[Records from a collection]
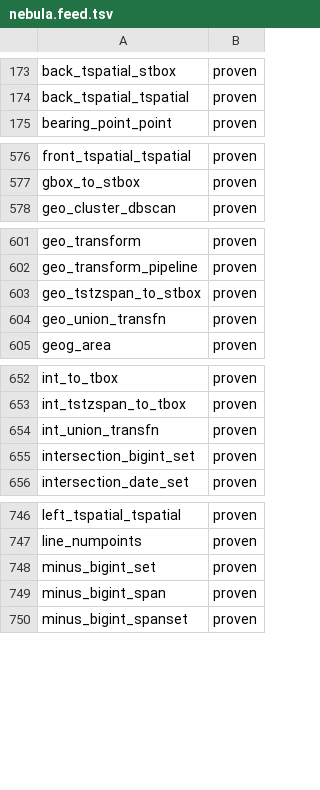
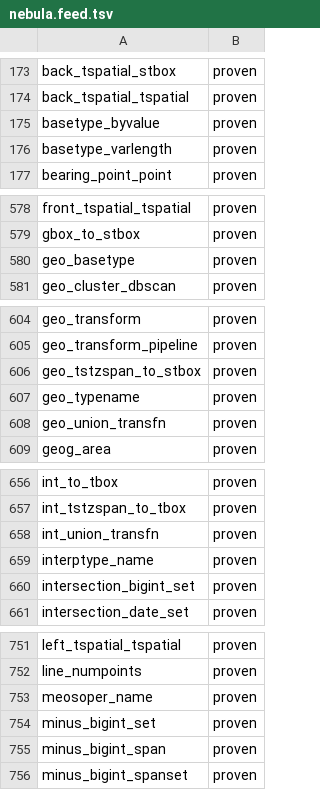
Before and after one commit to estebanzimanyi/MobilityNebula, a TSV file: tools/streaming_parity/feeds/nebula.feed.tsv, drawn as a sheet; only a part is shown, gaps mark what is left out; the diff covers the shown part only; the diff names each change by its address in the sheet, - before the commit and + after, or states it on an @@ line.

Commit message:
Add the catalog type-reflection predicates and name accessors (wave 21)
Wire the now-public meos_catalog.h type-reflection functions that the
Spark binding requested, as per-event scalar operators over an INT32
field cast to the catalog enum:

  five MeosType -> bool predicates
    GEO_BASETYPE, SPATIAL_BASETYPE, BASETYPE_BYVALUE,
    BASETYPE_VARLENGTH, TYPE_SPAN_BBOX
  four enum -> name accessors (const char *, static catalog string)
    MEOSOPER_NAME, GEO_TYPENAME, TEMPSUBTYPE_NAME, INTERPTYPE_NAME

codegen_nebula.py gains the catalog enum primary inputs (meostype_base /
meosoper_base / tempsubtype_base / interptype_base -> the MeosType /
MeosOper / tempSubtype / interpType enum cast); the const_char_out
return kind added in wave 20 carries the name accessors.

Each operator is exercised by a recorded systest on genuine catalog
values (MEOSOPER_NAME(EQ_OP)='=', MEOSOPER_NAME(ADJACENT_OP)='-|-',
GEO_TYPENAME Point/Polygon, INTERPTYPE_NAME Linear/Discrete,
TEMPSUBTYPE_NAME Instant/Sequence, TYPE_SPAN_BBOX over T_INTSPAN/
T_GEOMETRY). Full meos suite 1833/1833 green under the v13 image.

Streaming parity: NebulaStream 1,838 -> 1,847 / 1,939 confirmed
callable (94.8% -> 95.3%), not-wired gap 95 -> 86.

```diff
--- a/tools/streaming_parity/feeds/nebula.feed.tsv
+++ b/tools/streaming_parity/feeds/nebula.feed.tsv
+row 175: basetype_byvalue | proven
+row 176: basetype_varlength | proven
+row 580: geo_basetype | proven
+row 607: geo_typename | proven
+row 659: interptype_name | proven
+row 753: meosoper_name | proven
```
Also changed, not shown: 3 added rows elsewhere in this file, 51 other files.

**What you will do**
Whenever a line holds a picture, print that line without the picture. All other data must be output exactly.

**Solution to the exercise**
Before and after one commit to estebanzimanyi/MobilityNebula, a TSV file: tools/streaming_parity/feeds/nebula.feed.tsv, drawn as a sheet; only a part is shown, gaps mark what is left out; the diff covers the shown part only; the diff names each change by its address in the sheet, - before the commit and + after, or states it on an @@ line.

Commit message:
Add the catalog type-reflection predicates and name accessors (wave 21)
Wire the now-public meos_catalog.h type-reflection functions that the
Spark binding requested, as per-event scalar operators over an INT32
field cast to the catalog enum:

  five MeosType -> bool predicates
    GEO_BASETYPE, SPATIAL_BASETYPE, BASETYPE_BYVALUE,
    BASETYPE_VARLENGTH, TYPE_SPAN_BBOX
  four enum -> name accessors (const char *, static catalog string)
    MEOSOPER_NAME, GEO_TYPENAME, TEMPSUBTYPE_NAME, INTERPTYPE_NAME

codegen_nebula.py gains the catalog enum primary inputs (meostype_base /
meosoper_base / tempsubtype_base / interptype_base -> the MeosType /
MeosOper / tempSubtype / interpType enum cast); the const_char_out
return kind added in wave 20 carries the name accessors.

Each operator is exercised by a recorded systest on genuine catalog
values (MEOSOPER_NAME(EQ_OP)='=', MEOSOPER_NAME(ADJACENT_OP)='-|-',
GEO_TYPENAME Point/Polygon, INTERPTYPE_NAME Linear/Discrete,
TEMPSUBTYPE_NAME Instant/Sequence, TYPE_SPAN_BBOX over T_INTSPAN/
T_GEOMETRY). Full meos suite 1833/1833 green under the v13 image.

Streaming parity: NebulaStream 1,838 -> 1,847 / 1,939 confirmed
callable (94.8% -> 95.3%), not-wired gap 95 -> 86.

```diff
--- a/tools/streaming_parity/feeds/nebula.feed.tsv
+++ b/tools/streaming_parity/feeds/nebula.feed.tsv
+row 175: basetype_byvalue | proven
+row 176: basetype_varlength | proven
+row 580: geo_basetype | proven
+row 607: geo_typename | proven
+row 659: interptype_name | proven
+row 753: meosoper_name | proven
```
Also changed, not shown: 3 added rows elsewhere in this file, 51 other files.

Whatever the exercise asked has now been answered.